[[ Materials provided, beginning ]]

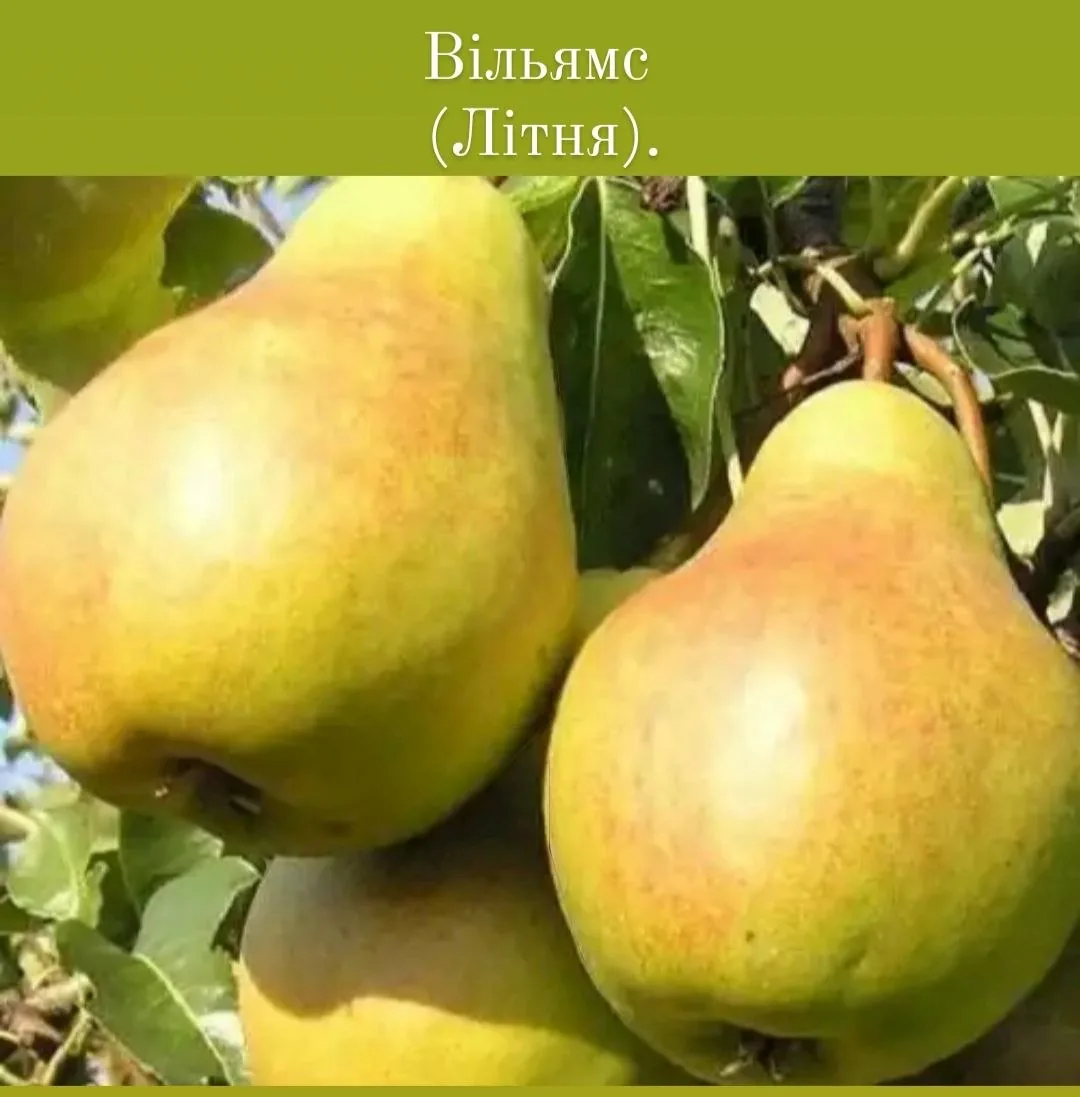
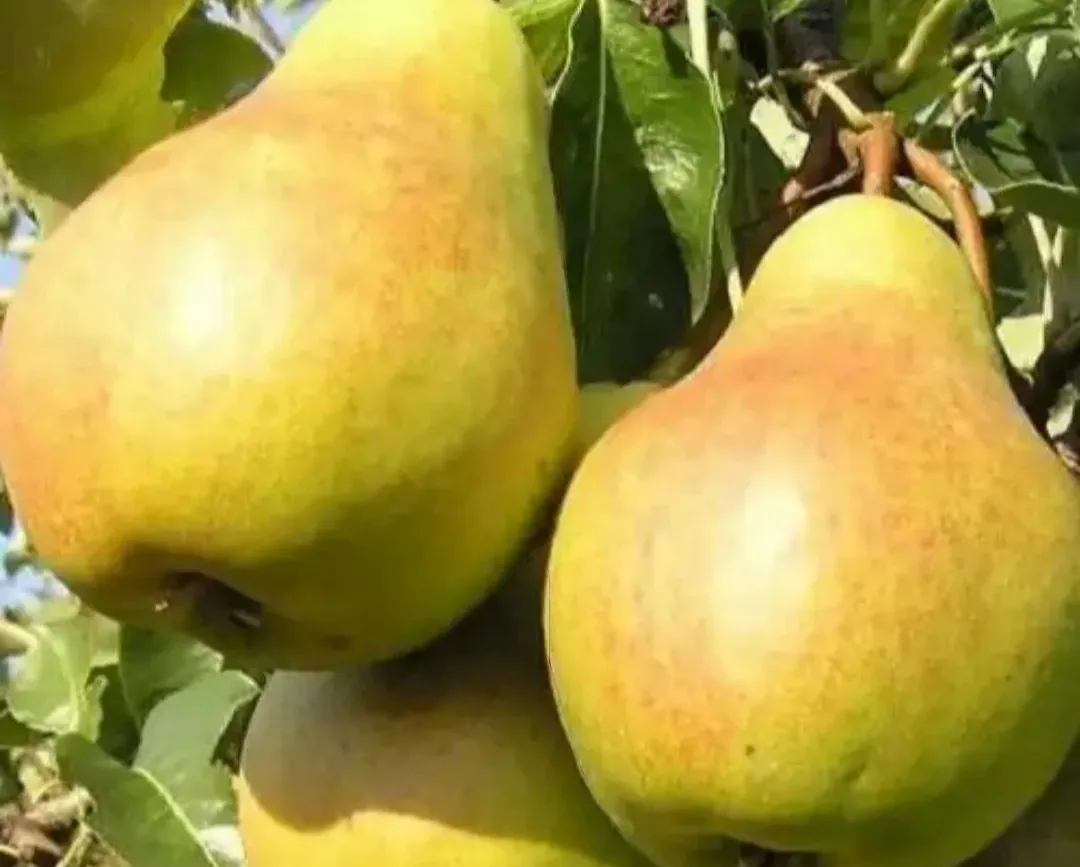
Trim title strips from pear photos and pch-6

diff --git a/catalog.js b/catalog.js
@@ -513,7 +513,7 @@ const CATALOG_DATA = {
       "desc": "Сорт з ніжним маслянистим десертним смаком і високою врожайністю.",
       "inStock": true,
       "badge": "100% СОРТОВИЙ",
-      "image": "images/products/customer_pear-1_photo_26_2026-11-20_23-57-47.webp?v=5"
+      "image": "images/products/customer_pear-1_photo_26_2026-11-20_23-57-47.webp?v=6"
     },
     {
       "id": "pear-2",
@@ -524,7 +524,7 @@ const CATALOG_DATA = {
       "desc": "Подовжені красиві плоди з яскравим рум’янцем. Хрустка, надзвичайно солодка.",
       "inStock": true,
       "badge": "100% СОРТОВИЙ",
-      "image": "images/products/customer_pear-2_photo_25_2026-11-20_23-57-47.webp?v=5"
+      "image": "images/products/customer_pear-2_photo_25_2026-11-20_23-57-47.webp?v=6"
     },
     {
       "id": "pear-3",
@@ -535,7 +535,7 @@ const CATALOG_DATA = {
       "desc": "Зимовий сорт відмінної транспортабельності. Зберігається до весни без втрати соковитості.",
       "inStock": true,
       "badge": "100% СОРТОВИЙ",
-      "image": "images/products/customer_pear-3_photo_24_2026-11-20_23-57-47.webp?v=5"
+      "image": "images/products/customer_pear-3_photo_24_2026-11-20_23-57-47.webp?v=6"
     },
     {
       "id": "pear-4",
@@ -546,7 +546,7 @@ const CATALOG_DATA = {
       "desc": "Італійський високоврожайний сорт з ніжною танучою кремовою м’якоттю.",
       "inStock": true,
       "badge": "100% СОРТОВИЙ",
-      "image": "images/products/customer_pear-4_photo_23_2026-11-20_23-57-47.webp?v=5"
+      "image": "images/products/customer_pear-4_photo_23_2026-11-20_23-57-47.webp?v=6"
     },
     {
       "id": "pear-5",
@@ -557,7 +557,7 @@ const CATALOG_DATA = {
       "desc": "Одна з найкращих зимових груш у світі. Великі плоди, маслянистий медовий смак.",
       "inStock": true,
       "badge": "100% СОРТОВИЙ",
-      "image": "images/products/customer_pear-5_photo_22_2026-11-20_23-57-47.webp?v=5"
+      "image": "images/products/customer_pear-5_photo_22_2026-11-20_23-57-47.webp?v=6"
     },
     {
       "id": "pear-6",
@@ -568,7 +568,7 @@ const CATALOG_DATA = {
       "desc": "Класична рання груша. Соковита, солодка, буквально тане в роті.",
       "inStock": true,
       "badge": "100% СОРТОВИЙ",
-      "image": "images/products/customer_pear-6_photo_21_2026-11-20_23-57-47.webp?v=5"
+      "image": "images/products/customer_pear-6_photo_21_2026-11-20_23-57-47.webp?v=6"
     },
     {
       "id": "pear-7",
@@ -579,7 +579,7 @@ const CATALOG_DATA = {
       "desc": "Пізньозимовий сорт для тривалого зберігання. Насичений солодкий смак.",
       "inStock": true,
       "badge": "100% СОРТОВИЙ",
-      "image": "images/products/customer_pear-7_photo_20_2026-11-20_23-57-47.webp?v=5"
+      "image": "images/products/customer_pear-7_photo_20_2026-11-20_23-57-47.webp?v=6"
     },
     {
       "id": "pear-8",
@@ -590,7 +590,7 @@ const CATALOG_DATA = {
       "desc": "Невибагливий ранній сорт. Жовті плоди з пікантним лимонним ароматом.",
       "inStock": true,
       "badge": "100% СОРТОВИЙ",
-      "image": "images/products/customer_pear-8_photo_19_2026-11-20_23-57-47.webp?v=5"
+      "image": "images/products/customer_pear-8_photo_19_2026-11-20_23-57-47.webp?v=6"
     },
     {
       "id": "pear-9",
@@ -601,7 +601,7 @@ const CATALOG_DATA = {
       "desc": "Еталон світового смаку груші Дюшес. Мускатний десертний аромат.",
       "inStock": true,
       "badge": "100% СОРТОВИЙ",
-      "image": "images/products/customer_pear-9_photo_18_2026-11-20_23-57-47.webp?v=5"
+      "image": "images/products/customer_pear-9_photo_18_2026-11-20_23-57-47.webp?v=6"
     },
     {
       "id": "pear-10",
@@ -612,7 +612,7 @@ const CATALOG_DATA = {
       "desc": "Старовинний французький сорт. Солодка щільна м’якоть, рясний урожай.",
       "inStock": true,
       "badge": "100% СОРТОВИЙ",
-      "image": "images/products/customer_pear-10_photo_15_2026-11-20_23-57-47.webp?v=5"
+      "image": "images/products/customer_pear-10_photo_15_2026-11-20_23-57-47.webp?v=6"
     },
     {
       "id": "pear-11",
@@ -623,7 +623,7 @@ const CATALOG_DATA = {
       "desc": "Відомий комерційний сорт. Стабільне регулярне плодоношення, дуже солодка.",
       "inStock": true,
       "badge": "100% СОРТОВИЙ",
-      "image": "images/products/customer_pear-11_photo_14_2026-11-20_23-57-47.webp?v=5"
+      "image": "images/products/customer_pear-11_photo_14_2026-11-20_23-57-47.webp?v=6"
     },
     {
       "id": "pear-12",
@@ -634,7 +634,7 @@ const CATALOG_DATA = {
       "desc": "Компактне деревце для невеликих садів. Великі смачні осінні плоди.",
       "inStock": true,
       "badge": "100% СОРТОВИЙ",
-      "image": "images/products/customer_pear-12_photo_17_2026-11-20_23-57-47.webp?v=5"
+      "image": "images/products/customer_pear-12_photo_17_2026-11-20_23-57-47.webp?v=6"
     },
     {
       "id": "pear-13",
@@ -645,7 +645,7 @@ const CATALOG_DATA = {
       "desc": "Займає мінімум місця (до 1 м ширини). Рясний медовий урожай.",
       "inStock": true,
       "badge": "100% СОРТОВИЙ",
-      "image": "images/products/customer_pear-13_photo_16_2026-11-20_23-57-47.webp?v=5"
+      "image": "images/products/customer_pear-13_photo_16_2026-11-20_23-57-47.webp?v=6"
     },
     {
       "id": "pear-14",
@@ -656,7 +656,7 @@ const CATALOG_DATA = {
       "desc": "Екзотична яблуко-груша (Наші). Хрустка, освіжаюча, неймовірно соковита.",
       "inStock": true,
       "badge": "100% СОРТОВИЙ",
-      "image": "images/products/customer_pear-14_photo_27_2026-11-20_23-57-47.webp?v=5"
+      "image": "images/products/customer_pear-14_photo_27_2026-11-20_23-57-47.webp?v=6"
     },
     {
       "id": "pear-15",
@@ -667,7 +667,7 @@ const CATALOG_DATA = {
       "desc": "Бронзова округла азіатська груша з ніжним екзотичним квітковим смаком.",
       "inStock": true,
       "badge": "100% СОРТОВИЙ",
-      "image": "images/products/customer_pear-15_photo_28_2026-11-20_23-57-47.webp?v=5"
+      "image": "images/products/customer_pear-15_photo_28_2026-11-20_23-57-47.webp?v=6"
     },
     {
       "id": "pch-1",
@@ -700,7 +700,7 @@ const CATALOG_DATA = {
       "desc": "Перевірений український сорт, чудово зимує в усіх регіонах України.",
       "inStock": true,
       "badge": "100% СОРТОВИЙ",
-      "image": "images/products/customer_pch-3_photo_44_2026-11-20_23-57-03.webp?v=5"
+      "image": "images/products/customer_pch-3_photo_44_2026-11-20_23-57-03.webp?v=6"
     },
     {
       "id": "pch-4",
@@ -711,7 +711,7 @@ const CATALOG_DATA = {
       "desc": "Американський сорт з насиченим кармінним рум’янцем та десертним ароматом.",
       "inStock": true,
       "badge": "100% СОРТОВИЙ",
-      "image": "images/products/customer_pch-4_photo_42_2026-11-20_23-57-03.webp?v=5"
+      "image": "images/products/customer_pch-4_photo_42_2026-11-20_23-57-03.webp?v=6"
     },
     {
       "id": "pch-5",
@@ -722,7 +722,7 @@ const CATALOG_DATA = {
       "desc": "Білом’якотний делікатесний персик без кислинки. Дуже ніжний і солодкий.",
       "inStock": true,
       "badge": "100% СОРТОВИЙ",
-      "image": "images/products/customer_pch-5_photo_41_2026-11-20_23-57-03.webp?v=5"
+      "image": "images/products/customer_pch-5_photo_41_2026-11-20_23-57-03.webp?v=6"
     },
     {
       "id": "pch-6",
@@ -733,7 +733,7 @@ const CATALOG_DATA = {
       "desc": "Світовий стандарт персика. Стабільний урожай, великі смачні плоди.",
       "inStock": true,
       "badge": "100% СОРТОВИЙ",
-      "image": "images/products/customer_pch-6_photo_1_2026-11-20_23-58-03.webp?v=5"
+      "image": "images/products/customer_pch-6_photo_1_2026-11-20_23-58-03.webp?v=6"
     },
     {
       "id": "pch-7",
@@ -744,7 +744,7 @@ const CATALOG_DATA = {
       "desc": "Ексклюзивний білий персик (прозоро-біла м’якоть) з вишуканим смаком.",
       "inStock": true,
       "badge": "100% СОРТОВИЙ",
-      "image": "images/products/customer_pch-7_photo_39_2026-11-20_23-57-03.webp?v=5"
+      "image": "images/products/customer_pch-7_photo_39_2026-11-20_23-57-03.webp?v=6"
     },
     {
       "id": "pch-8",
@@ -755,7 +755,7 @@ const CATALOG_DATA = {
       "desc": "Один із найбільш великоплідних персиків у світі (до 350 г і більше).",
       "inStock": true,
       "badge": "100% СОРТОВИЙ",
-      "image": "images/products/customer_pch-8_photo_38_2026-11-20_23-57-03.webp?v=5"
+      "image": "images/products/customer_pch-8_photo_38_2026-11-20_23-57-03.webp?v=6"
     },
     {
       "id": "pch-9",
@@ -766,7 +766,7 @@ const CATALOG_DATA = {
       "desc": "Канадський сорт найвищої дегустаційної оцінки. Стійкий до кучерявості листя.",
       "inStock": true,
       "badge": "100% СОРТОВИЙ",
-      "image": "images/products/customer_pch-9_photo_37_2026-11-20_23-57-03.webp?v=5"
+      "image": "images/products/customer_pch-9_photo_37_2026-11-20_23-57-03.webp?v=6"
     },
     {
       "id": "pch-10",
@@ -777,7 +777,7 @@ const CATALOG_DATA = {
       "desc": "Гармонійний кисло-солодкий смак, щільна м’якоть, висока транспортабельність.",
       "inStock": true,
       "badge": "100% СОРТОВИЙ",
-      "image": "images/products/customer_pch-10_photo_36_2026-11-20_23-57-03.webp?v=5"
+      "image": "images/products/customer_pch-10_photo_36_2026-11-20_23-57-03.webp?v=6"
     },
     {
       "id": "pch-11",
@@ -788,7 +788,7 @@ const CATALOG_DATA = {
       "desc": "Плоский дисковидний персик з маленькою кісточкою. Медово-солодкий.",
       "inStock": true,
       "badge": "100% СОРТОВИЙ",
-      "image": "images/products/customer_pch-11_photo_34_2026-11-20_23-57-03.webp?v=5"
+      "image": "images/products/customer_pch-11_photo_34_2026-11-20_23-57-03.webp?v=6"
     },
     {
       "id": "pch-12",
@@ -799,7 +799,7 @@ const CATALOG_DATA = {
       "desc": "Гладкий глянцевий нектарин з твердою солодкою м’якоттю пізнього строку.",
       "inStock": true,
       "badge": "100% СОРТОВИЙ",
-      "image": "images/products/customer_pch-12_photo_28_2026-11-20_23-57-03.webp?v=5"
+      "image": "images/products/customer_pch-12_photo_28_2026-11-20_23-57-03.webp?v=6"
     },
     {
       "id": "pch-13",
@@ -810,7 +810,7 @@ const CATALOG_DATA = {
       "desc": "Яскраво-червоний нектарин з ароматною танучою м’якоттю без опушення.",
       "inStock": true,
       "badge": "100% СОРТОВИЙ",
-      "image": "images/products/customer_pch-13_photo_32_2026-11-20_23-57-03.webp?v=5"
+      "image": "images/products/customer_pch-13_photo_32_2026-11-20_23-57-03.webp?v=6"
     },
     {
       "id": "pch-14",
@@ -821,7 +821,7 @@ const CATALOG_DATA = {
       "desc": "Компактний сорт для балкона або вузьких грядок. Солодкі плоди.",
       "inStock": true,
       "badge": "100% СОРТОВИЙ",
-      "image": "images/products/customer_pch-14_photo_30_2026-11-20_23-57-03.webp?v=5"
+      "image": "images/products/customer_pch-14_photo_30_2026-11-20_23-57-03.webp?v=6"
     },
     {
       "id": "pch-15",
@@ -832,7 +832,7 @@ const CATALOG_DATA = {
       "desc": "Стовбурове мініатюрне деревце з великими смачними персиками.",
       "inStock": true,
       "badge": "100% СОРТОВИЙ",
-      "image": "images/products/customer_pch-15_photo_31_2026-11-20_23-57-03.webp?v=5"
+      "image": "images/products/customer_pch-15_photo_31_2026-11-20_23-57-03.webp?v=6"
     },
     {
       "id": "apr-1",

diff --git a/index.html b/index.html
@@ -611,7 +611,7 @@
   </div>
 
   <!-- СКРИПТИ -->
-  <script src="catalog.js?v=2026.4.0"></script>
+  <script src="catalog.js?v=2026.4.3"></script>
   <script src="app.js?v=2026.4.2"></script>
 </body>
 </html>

[[ Materials provided, end ]]

» Directions
Among the records, find each line where the word "плоди" occurs, and copy it.

» Answer area
       "desc": "Подовжені красиві плоди з яскравим рум’янцем. Хрустка, надзвичайно солодка.",
       "desc": "Одна з найкращих зимових груш у світі. Великі плоди, маслянистий медовий смак.",
       "desc": "Невибагливий ранній сорт. Жовті плоди з пікантним лимонним ароматом.",
       "desc": "Компактне деревце для невеликих садів. Великі смачні осінні плоди.",
       "desc": "Світовий стандарт персика. Стабільний урожай, великі смачні плоди.",
       "desc": "Компактний сорт для балкона або вузьких грядок. Солодкі плоди.",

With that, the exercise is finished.